How many lines in the entries below contain "Mermaid"? Answer with the number only.

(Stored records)
<<<<

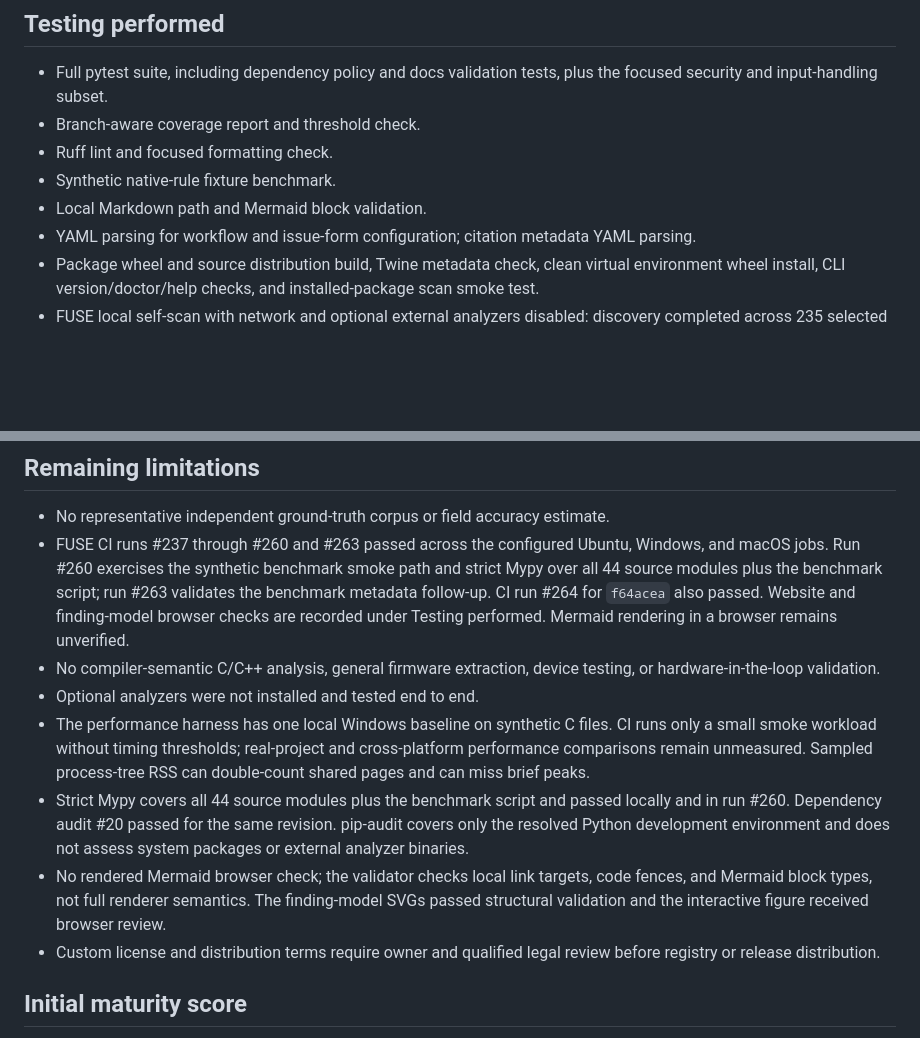
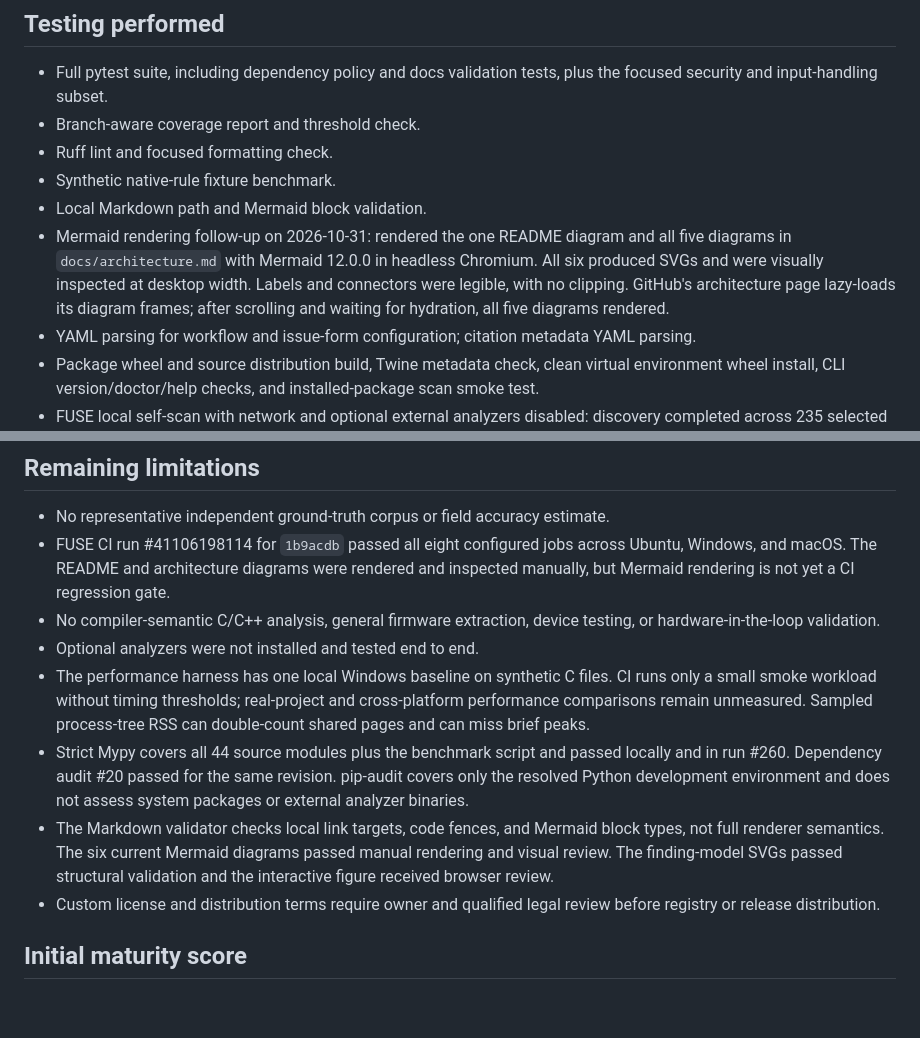
Before and after one commit to VIGIL-IoT/VIGIL-FUSE, a Markdown page: docs/REPOSITORY_AUDIT.md, 2 parts joined by grey strips. Drawn GitHub-style; blank space fills up the shorter version.

Commit message:
docs: record rendered Mermaid verification

```diff
--- a/docs/REPOSITORY_AUDIT.md
+++ b/docs/REPOSITORY_AUDIT.md
@@ -77,6 +77,7 @@ FUSE's core analysis is bounded and read-only. Native rules operate on decoded s
 - Ruff lint and focused formatting check.
 - Synthetic native-rule fixture benchmark.
 - Local Markdown path and Mermaid block validation.
+- Mermaid rendering follow-up on 2026-10-31: rendered the one README diagram and all five diagrams in `docs/architecture.md` with Mermaid 12.0.0 in headless Chromium. All six produced SVGs and were visually inspected at desktop width. Labels and connectors were legible, with no clipping. GitHub's architecture page lazy-loads its diagram frames; after scrolling and waiting for hydration, all five diagrams rendered.
 - YAML parsing for workflow and issue-form configuration; citation metadata YAML parsing.
 - Package wheel and source distribution build, Twine metadata check, clean virtual environment wheel install, CLI version/doctor/help checks, and installed-package scan smoke test.
 - FUSE local self-scan with network and optional external analyzers disabled: discovery completed across 235 selected files with zero findings; the report inventoried three hardware artifacts.
@@ -131,12 +132,12 @@ The new methodology page gives install, scan, test, and fixture-check commands.
 ## Remaining limitations
 
 - No representative independent ground-truth corpus or field accuracy estimate.
-- FUSE CI runs #237 through #260 and #263 passed across the configured Ubuntu, Windows, and macOS jobs. Run #260 exercises the synthetic benchmark smoke path and strict Mypy over all 44 source modules plus the benchmark script; run #263 validates the benchmark metadata follow-up. CI run #264 for `f64acea` also passed. Website and finding-model browser checks are recorded under Testing performed. Mermaid rendering in a browser remains unverified.
+- FUSE CI run #41106198114 for `1b9acdb` passed all eight configured jobs across Ubuntu, Windows, and macOS. The README and architecture diagrams were rendered and inspected manually, but Mermaid rendering is not yet a CI regression gate.
 - No compiler-semantic C/C++ analysis, general firmware extraction, device testing, or hardware-in-the-loop validation.
 - Optional analyzers were not installed and tested end to end.
 - The performance harness has one local Windows baseline on synthetic C files. CI runs only a small smoke workload without timing thresholds; real-project and cross-platform performance comparisons remain unmeasured. Sampled process-tree RSS can double-count shared pages and can miss brief peaks.
 - Strict Mypy covers all 44 source modules plus the benchmark script and passed locally and in run #260. Dependency audit #20 passed for the same revision. pip-audit covers only the resolved Python development environment and does not assess system packages or external analyzer binaries.
-- No rendered Mermaid browser check; the validator checks local link targets, code fences, and Mermaid block types, not full renderer semantics. The finding-model SVGs passed structural validation and the interactive figure received browser review.
+- The Markdown validator checks local link targets, code fences, and Mermaid block types, not full renderer semantics. The six current Mermaid diagrams passed manual rendering and visual review. The finding-model SVGs passed structural validation and the interactive figure received browser review.
 - Custom license and distribution terms require owner and qualified legal review before registry or release distribution.
 
 ## Initial maturity score
```
Also changed, not shown: other parts of docs/REPOSITORY_AUDIT.md (+3 -3 lines).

>>>>

**THE ANSWER:**
7